We discovered this to be the “rainbow man” that means keeper of the aina (land). Iao Valley is a sacred place; serving as both an ali’i burial ground and a former battlefield. Coming and experiencing this ancient place was a true gift that I will never forget.
Once back at the house, my friend suggested I cook or bake something with the guavas I had collected. I ended up eating them as I hadn’t quite collected enough to make guava jam or paste with. Plus, my home on Maui is not currently equipped with a good sieve or food mill like I have here in Los Angeles, so it probably would have been quite the challenge, getting out all of those seeds. I still wanted to make something guava, in honor of our time there though. And every time I visit, I mail myself back a big flat rate box of local jams, jellies, lotions and the like. I carry-on my bags and those dang rules prevent me from taking my bigger jars on board. Sending a medium flat rate box is cheaper than checking a bag anyway. Plus they now come with free tracking and up to $50 free postal insurance, so I feel like I have a better chance with the USPS than with the airline. This time around I made sure to send plenty of Maui made guava jam, so I’d be able to make a sweet treat once back in LA, reminding me of my lovely adventure in Iao Valley.
I ultimately decided on guava bread, which truth be told is more like a cake than bread. But this is the story with banana bread and muffins, so it’s okay right? I am also happy to report that those of you who live above a certain latitude will be able to make this bread as it contains guava preserves and no fresh guava. I know many of the ingredients I have been using lately are likely impossible to find for some of you and for that, I apologize. We are lucky enough to have fresh guavas here in Los Angeles, but they are generally the less flavorful, green skinned, white flesh variety which are not nearly as good as strawberry guavas.
2 1/2 c unbleached all purpose flour
1 tsp cinnamon
1 tsp Hawaiian sea salt
1 tsp baking soda
1/2 tsp baking powder
1/2 c heaping unbleached cane sugar
3 tsp Ener-G egg replacer, dry
3/4 c coconut oil, melted
2 c guava jam, heated for 20-30 seconds to make it a bit more pliable. I used this brand.
Preheat oven to 350°F. Grease a 9 or 10″ loaf pan or a mini loaf tray. Mix all of the dry ingredients together in a big mixing bowl.
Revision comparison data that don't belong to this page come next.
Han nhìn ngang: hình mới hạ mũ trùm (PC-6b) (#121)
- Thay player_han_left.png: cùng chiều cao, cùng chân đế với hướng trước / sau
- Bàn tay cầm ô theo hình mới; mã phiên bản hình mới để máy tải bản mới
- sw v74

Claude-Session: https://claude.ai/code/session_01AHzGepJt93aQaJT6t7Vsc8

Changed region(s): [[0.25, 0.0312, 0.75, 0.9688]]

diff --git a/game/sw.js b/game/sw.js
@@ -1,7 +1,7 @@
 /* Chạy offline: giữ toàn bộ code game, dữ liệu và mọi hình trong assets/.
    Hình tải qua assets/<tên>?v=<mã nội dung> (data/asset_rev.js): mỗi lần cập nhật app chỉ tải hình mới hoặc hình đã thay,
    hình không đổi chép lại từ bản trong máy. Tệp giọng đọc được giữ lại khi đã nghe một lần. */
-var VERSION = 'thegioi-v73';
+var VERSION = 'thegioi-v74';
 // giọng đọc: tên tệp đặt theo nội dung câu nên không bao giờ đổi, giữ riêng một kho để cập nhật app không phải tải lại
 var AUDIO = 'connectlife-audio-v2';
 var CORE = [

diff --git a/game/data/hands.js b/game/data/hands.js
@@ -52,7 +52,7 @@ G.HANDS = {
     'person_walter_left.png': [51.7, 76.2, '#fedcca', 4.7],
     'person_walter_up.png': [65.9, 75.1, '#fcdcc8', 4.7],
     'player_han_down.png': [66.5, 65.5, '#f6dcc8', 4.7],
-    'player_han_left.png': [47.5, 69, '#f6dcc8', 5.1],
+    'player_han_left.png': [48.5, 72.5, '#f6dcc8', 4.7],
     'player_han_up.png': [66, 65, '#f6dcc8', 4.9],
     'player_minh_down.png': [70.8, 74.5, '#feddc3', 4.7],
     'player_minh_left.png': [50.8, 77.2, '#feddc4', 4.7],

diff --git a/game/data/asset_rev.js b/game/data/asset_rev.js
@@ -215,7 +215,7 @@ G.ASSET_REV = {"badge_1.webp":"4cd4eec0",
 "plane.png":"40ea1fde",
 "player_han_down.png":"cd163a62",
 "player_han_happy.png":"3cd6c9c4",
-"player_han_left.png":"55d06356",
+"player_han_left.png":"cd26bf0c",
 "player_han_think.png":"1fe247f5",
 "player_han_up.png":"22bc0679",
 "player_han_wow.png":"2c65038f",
Create a well in the center of the dry ingredients and add the melted coconut oil and the guava jam. Mix everything together being careful not to over-mix. Scrape the batter into the prepared loaf pan or mini loaf pan and bake for around 60-70 minutes for a large loaf. Mini loaves will take less time, so make sure to keep an eye on the minis if you decide to go that route. Do a toothpick test for doneness around 60 min. If the loaf isn’t cooked through yet, bake for an additional 5- 10 minutes, checking on progress to make sure the loaf doesn’t burn. This bread is deliciously moist and sweet, with a strong guava flavor.